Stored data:
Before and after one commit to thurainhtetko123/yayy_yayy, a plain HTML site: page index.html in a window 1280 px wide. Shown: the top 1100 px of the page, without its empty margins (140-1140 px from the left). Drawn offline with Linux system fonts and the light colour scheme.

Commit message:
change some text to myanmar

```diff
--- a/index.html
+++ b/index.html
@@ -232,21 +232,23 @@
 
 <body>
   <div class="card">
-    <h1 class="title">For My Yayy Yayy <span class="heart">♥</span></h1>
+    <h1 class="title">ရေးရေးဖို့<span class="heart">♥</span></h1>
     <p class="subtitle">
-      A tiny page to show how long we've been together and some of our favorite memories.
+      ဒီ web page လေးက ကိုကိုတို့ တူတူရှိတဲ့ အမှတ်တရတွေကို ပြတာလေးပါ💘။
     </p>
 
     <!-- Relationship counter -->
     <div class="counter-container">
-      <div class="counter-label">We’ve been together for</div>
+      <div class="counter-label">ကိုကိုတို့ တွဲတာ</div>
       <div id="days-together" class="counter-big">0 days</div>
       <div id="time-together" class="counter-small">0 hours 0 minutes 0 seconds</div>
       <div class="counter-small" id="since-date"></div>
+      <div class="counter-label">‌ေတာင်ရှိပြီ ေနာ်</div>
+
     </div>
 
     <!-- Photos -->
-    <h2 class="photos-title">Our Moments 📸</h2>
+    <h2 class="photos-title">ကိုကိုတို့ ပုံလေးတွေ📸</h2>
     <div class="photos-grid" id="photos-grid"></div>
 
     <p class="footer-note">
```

### WHAT IS BEING ASKED
Filter the records above for lines containing the word "counter", and copy those lines.

### RESULT FOR THIS EXERCISE
     <!-- Relationship counter -->
     <div class="counter-container">
-      <div class="counter-label">We’ve been together for</div>
+      <div class="counter-label">ကိုကိုတို့ တွဲတာ</div>
       <div id="days-together" class="counter-big">0 days</div>
       <div id="time-together" class="counter-small">0 hours 0 minutes 0 seconds</div>
       <div class="counter-small" id="since-date"></div>
+      <div class="counter-label">‌ေတာင်ရှိပြီ ေနာ်</div>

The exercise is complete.